■ Data excerpts ■
####

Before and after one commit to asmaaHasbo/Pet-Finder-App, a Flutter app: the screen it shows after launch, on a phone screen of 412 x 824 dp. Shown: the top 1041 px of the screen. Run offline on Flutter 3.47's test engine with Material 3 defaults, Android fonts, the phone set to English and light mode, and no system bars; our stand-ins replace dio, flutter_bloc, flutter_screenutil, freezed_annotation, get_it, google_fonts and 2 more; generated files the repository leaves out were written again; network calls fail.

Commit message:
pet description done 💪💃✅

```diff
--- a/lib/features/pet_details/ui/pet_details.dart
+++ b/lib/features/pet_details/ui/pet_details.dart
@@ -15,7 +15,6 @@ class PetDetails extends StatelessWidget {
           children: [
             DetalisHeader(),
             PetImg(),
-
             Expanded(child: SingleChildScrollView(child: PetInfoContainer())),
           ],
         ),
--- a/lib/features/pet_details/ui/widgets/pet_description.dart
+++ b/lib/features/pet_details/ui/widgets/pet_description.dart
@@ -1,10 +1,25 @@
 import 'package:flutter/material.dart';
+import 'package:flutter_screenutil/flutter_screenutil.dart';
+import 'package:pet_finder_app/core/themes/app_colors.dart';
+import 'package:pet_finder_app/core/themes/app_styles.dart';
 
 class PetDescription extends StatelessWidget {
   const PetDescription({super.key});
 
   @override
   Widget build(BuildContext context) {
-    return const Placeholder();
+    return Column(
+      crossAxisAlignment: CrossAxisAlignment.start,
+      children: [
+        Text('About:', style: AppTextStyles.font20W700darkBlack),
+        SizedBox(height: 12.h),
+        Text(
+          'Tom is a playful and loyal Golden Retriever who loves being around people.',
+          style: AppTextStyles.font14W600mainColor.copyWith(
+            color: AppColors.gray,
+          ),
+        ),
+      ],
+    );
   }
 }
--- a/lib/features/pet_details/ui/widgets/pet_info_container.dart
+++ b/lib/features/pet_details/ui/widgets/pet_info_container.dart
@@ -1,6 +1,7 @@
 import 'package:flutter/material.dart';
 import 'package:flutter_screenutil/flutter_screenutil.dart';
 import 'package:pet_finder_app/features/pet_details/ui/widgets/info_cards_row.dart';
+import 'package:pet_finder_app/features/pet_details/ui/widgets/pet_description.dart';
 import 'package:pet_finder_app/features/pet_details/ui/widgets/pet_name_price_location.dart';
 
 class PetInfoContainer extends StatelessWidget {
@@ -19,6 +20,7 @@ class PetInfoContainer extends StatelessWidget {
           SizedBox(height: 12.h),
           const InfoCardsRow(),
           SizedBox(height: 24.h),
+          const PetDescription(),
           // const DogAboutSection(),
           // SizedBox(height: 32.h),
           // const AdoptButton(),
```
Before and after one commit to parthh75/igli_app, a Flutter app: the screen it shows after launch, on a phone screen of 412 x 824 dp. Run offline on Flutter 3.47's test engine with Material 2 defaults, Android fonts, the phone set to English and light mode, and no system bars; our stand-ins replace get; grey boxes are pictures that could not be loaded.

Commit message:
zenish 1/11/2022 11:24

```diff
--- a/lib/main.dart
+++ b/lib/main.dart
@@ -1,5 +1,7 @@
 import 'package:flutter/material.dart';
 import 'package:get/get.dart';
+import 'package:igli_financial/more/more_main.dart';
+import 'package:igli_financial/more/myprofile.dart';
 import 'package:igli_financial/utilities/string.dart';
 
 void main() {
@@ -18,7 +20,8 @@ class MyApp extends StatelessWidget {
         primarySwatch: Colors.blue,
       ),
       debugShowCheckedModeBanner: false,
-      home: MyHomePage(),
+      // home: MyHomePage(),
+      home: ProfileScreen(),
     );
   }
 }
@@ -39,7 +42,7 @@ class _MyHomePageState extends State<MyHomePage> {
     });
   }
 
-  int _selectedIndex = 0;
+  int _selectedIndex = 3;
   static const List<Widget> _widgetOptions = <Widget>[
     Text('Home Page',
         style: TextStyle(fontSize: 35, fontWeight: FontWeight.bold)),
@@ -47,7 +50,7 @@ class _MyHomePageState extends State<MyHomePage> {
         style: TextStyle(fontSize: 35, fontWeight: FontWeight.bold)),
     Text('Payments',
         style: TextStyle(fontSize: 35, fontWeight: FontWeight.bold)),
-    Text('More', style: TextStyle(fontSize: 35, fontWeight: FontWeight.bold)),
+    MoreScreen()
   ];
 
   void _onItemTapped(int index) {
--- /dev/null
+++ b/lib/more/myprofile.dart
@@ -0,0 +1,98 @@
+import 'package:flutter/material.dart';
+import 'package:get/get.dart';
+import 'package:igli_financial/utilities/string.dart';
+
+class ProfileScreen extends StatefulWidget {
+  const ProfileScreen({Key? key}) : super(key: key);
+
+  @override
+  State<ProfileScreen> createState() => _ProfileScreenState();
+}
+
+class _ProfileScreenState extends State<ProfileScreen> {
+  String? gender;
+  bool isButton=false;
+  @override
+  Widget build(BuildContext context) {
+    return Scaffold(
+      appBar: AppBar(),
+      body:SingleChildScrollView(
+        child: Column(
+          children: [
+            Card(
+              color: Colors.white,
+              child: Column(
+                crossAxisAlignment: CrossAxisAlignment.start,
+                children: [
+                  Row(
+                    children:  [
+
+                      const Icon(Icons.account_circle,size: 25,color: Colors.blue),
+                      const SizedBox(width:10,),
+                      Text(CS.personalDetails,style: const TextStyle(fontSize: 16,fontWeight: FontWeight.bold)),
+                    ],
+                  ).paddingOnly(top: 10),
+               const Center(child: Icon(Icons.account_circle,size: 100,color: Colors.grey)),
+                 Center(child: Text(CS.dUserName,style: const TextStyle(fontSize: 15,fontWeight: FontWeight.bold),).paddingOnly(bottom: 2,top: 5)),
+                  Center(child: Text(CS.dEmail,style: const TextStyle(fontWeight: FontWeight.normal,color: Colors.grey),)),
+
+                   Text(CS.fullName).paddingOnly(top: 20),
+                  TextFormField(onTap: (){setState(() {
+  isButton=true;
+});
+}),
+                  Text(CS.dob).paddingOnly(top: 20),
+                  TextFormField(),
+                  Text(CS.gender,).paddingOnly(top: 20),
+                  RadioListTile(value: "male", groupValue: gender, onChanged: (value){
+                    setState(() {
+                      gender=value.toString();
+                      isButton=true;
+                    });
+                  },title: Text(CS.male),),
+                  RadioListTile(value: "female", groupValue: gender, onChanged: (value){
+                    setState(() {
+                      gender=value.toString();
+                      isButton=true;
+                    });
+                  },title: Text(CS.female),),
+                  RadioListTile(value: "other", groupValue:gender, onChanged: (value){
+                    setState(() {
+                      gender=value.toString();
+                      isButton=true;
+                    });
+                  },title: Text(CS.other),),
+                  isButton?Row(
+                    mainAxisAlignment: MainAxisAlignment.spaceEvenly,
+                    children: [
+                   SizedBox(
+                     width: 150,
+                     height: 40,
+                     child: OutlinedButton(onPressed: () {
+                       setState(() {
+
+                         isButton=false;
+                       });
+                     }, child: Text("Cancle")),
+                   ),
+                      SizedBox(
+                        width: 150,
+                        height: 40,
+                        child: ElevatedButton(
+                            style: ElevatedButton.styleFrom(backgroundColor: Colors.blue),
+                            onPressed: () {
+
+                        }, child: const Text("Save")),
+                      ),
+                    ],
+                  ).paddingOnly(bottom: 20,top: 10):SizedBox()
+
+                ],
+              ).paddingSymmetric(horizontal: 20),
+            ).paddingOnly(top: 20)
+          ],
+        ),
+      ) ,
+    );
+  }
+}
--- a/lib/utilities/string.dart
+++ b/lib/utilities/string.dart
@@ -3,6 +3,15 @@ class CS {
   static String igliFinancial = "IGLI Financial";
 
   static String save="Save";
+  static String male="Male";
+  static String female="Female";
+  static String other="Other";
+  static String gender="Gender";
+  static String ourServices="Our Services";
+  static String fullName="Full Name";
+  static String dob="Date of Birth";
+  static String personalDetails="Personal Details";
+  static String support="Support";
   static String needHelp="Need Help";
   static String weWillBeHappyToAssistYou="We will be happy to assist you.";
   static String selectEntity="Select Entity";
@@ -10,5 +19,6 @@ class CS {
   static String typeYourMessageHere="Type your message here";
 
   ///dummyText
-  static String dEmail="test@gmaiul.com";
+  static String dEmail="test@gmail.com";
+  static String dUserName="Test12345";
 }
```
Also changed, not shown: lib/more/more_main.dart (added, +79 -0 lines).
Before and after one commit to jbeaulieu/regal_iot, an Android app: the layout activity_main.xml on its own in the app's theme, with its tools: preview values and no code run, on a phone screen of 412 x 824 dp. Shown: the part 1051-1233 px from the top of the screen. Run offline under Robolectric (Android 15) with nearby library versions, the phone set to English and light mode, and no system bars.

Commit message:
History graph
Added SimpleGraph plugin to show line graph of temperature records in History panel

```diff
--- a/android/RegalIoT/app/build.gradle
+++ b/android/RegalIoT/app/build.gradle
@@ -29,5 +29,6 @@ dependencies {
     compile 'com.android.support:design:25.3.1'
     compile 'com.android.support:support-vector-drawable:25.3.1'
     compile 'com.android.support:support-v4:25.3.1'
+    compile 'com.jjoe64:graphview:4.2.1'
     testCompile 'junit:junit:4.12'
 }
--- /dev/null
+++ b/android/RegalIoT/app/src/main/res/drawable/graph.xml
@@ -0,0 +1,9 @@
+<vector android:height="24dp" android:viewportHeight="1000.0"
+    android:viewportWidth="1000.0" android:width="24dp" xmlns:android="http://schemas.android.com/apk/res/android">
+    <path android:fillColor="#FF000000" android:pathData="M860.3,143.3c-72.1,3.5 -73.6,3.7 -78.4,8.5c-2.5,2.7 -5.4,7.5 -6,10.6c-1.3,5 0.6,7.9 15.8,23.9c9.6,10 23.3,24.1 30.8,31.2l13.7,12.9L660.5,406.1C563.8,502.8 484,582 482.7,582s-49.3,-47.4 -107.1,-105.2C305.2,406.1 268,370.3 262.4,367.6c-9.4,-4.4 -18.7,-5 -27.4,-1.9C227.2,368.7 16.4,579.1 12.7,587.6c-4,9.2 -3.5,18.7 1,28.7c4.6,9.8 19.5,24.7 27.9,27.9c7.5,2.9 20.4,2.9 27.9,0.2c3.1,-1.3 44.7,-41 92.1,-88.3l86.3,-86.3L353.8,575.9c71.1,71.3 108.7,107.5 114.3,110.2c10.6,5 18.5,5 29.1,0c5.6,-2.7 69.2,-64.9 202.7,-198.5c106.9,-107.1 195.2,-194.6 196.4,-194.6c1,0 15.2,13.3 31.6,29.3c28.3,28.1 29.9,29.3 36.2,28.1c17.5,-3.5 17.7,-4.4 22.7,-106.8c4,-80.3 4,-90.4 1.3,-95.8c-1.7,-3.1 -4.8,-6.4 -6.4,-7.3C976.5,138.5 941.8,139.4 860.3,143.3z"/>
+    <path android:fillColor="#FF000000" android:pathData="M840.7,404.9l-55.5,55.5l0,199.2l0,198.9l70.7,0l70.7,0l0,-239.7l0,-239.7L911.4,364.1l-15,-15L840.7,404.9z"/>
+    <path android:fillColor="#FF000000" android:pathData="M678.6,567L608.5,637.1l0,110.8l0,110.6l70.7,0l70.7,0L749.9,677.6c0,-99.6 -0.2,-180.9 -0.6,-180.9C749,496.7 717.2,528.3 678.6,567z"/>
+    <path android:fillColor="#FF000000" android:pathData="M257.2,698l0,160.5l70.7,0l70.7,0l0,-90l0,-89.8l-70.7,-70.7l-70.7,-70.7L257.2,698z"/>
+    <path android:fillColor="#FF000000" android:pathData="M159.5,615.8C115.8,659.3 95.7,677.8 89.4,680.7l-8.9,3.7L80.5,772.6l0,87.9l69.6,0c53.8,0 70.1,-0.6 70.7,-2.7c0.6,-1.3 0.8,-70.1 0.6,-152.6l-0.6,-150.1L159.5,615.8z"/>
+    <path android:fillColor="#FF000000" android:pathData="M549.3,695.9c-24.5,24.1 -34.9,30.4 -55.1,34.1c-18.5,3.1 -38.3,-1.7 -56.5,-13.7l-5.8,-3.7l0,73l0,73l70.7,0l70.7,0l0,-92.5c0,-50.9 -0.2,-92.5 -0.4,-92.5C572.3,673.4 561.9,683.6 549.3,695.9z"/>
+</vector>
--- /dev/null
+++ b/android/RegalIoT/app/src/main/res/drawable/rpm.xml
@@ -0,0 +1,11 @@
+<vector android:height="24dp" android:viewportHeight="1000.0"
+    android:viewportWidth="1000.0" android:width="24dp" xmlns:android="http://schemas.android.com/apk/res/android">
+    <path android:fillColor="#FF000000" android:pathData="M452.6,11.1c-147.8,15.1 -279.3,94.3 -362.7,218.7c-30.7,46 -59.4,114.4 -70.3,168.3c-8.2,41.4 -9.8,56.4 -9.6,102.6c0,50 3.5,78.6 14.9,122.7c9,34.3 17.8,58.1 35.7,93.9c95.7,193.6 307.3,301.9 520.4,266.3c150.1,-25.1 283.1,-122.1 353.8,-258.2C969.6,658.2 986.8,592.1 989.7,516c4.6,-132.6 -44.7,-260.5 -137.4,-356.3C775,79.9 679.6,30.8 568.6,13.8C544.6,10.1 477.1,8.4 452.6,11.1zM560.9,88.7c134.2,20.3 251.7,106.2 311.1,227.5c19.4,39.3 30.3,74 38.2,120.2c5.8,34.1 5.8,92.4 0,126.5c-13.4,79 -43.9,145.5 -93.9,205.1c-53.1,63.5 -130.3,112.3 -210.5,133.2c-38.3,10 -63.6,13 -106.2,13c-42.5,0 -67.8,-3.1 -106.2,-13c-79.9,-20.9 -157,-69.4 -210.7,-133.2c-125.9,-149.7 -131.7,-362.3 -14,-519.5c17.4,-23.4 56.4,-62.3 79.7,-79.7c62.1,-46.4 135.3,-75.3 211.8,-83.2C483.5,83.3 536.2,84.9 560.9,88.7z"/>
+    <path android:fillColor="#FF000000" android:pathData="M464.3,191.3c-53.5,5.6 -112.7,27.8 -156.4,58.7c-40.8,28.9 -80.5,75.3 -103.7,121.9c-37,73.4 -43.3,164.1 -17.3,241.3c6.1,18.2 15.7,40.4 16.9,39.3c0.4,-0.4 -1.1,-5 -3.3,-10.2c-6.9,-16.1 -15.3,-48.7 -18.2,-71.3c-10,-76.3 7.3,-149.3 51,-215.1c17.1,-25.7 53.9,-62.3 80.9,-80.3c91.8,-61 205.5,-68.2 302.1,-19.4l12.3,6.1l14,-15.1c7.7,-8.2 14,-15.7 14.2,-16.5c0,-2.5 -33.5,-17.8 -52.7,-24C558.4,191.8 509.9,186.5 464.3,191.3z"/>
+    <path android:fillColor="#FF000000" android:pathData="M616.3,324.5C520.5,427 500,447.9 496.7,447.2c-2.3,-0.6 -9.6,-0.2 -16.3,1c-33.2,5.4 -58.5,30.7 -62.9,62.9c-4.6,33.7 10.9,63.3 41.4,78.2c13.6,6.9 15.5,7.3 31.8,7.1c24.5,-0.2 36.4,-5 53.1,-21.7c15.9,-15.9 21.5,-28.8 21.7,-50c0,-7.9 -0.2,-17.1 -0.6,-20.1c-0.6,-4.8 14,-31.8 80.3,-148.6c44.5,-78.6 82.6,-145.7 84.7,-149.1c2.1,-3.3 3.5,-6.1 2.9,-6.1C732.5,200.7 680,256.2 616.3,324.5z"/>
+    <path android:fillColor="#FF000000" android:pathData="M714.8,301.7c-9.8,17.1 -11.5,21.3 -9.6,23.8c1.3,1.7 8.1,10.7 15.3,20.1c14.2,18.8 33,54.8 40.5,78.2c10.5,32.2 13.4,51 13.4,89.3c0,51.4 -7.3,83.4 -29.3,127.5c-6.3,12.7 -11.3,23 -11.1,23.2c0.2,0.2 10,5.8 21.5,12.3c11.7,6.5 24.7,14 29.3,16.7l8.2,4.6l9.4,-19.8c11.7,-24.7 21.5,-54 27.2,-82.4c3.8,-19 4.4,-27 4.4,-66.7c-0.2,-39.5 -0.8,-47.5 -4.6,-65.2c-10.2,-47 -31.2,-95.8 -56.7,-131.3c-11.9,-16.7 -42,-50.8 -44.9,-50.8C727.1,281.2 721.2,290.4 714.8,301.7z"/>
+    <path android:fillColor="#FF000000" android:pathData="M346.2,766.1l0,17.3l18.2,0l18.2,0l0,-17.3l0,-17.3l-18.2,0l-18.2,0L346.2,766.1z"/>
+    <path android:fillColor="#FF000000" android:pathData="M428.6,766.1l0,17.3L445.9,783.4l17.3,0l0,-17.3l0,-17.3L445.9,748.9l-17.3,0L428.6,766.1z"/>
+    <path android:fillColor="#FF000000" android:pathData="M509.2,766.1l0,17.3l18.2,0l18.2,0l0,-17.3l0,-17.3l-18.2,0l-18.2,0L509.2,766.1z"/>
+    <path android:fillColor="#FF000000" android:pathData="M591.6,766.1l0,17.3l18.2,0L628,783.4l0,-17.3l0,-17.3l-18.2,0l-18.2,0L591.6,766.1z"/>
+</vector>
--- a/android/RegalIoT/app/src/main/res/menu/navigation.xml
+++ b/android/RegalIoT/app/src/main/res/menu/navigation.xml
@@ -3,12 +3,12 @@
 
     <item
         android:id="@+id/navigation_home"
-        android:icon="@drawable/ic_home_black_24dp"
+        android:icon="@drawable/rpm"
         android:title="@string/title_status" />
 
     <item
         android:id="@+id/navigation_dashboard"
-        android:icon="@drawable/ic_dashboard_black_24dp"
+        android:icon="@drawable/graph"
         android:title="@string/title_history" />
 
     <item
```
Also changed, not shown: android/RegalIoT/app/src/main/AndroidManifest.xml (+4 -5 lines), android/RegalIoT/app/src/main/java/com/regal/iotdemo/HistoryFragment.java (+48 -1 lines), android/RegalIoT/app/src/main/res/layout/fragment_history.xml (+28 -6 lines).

####

■ To do ■
Above are some records. Copy each of their lines that holds the string "children".

■ Solution to the exercise ■
           children: [
+      children: [
+          children: [
+                children: [
+                    children:  [
+                    children: [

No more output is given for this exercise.